*What needs to be done*.
From the records below, print exactly the lines starting at the one containing "C --> D[Linear sensor-plane irradiance]" and ending at the one containing "E --> F[Shot", ends included, and nothing else.

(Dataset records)
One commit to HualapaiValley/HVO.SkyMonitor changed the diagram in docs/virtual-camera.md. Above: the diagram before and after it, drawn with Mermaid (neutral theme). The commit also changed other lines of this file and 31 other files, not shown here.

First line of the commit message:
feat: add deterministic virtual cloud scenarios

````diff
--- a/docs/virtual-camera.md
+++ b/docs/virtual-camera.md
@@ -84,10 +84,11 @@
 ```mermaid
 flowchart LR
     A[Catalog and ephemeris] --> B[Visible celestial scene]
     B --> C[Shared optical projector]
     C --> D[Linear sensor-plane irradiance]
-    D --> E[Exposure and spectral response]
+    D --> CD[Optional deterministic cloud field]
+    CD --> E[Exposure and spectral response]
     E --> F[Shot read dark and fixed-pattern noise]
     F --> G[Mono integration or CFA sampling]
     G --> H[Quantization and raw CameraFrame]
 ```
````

---

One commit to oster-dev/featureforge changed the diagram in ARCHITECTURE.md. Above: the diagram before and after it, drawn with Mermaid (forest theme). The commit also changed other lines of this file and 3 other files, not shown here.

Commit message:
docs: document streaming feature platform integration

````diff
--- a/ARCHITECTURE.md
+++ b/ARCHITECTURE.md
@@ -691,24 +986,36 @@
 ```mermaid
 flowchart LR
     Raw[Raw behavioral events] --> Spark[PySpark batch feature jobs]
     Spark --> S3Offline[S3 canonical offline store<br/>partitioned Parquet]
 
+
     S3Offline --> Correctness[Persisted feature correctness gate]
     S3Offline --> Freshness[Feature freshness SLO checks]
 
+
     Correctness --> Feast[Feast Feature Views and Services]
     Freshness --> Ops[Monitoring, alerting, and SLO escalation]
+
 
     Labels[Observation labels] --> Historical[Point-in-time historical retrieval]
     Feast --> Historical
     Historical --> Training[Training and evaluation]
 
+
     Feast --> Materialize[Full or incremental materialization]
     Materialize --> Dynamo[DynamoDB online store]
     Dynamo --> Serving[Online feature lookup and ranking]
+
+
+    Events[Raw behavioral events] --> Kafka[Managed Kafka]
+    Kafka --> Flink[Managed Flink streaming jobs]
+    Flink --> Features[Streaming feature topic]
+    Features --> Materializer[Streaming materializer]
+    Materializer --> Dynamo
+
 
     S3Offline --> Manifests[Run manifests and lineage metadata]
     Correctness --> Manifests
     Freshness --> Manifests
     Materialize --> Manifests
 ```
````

* * *

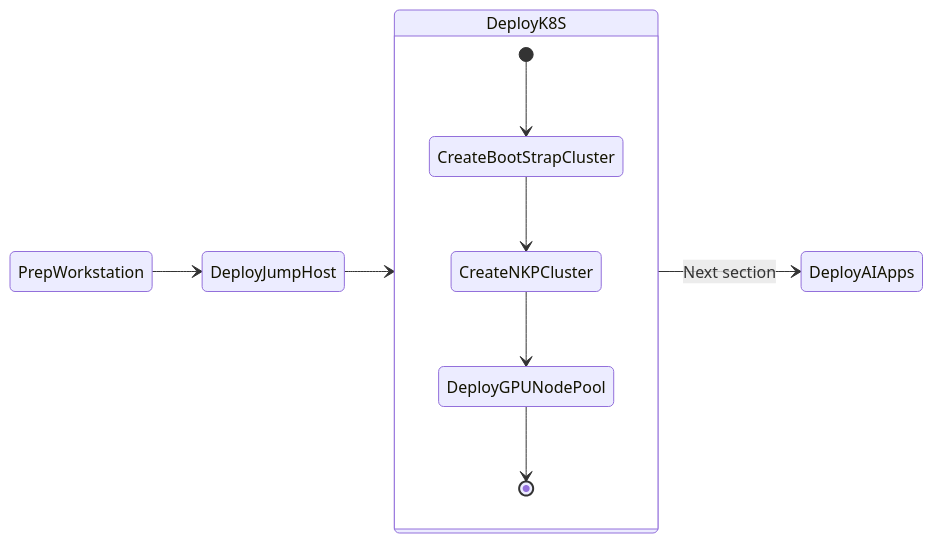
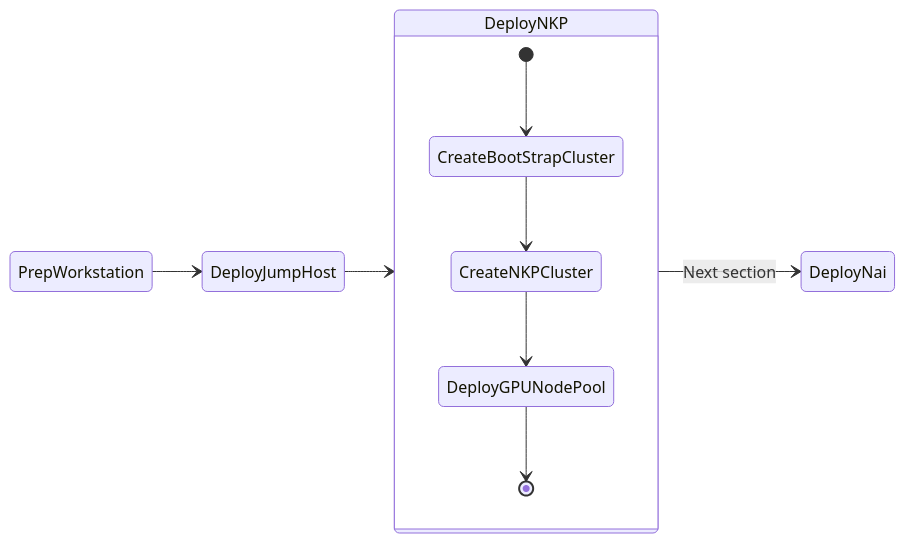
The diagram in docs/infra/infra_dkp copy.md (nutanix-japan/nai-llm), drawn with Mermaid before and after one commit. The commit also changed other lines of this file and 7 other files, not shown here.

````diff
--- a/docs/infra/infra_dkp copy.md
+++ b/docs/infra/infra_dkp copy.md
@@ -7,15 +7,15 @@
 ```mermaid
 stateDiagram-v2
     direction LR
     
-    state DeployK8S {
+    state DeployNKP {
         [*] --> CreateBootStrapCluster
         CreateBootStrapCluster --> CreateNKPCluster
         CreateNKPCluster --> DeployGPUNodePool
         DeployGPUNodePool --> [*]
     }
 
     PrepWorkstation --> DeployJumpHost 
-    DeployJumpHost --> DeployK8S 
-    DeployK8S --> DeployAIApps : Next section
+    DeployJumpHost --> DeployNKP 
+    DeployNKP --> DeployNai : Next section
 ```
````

*Result below*.
     C --> D[Linear sensor-plane irradiance]
-    D --> E[Exposure and spectral response]
+    D --> CD[Optional deterministic cloud field]
+    CD --> E[Exposure and spectral response]
     E --> F[Shot read dark and fixed-pattern noise]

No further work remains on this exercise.